[Opening RECORDS section]

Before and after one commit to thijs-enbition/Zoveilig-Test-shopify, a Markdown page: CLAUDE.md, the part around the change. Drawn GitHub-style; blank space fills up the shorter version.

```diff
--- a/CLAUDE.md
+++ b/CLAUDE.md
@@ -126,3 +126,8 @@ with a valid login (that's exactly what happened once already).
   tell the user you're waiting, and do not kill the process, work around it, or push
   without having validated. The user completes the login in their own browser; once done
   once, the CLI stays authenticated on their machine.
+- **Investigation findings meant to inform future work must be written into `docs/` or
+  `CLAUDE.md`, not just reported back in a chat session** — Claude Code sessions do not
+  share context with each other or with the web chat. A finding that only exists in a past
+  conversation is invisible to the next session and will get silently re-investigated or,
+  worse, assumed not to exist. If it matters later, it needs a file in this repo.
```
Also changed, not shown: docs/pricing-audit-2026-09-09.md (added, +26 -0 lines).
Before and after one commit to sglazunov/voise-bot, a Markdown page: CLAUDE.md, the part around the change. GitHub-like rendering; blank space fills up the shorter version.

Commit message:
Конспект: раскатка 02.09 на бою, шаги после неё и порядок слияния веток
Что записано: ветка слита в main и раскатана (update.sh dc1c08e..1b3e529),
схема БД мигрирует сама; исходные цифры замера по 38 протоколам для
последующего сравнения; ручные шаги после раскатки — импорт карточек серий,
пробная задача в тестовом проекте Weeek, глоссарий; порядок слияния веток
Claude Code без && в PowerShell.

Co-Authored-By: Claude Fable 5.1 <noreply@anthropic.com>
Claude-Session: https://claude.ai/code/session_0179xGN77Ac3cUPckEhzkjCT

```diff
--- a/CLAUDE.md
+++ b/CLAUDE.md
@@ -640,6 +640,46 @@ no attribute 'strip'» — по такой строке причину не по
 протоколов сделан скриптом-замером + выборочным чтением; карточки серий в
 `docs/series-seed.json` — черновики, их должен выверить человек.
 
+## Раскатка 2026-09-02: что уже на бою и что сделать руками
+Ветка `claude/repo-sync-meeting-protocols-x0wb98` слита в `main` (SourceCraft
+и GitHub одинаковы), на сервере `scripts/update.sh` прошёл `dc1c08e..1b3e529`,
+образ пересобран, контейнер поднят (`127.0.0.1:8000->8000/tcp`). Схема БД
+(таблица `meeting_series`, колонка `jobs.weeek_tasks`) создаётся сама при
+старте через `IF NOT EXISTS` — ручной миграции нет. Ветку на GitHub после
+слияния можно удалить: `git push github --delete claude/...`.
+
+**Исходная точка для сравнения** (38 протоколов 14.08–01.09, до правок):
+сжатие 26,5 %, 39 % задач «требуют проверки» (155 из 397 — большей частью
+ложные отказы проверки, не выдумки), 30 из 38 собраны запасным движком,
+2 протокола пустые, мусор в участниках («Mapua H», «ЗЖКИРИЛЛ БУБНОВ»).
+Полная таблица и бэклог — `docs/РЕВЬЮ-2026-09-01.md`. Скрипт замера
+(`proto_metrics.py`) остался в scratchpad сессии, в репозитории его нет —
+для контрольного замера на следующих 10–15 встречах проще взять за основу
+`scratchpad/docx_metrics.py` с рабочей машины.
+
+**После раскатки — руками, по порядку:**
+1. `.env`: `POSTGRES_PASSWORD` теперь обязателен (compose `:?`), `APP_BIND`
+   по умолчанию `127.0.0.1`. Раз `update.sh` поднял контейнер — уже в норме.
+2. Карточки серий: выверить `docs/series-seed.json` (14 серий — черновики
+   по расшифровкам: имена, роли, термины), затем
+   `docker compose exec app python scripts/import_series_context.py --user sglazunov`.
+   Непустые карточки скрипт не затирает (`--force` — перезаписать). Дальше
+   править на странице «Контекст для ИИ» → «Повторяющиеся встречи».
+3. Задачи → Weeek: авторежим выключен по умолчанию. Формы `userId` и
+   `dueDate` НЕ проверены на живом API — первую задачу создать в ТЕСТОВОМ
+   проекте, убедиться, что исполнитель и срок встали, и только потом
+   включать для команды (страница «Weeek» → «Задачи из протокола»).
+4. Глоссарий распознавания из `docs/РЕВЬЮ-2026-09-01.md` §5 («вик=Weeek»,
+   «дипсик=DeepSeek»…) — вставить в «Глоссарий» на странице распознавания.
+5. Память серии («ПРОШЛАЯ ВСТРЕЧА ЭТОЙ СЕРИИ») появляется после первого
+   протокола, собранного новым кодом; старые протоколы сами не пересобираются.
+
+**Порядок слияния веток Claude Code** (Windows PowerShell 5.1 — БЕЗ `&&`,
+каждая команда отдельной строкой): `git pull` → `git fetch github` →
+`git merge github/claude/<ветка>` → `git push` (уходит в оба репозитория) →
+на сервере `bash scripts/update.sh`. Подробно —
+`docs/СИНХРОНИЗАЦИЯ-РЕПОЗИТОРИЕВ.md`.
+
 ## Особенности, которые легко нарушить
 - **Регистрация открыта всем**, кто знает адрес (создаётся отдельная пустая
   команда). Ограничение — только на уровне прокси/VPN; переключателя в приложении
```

[Closing RECORDS section]

WHAT IS BEING ASKED = Go through the listing, find each line with the word "space", and copy it.

SOLUTION =
Before and after one commit to thijs-enbition/Zoveilig-Test-shopify, a Markdown page: CLAUDE.md, the part around the change. Drawn GitHub-style; blank space fills up the shorter version.
Before and after one commit to sglazunov/voise-bot, a Markdown page: CLAUDE.md, the part around the change. GitHub-like rendering; blank space fills up the shorter version.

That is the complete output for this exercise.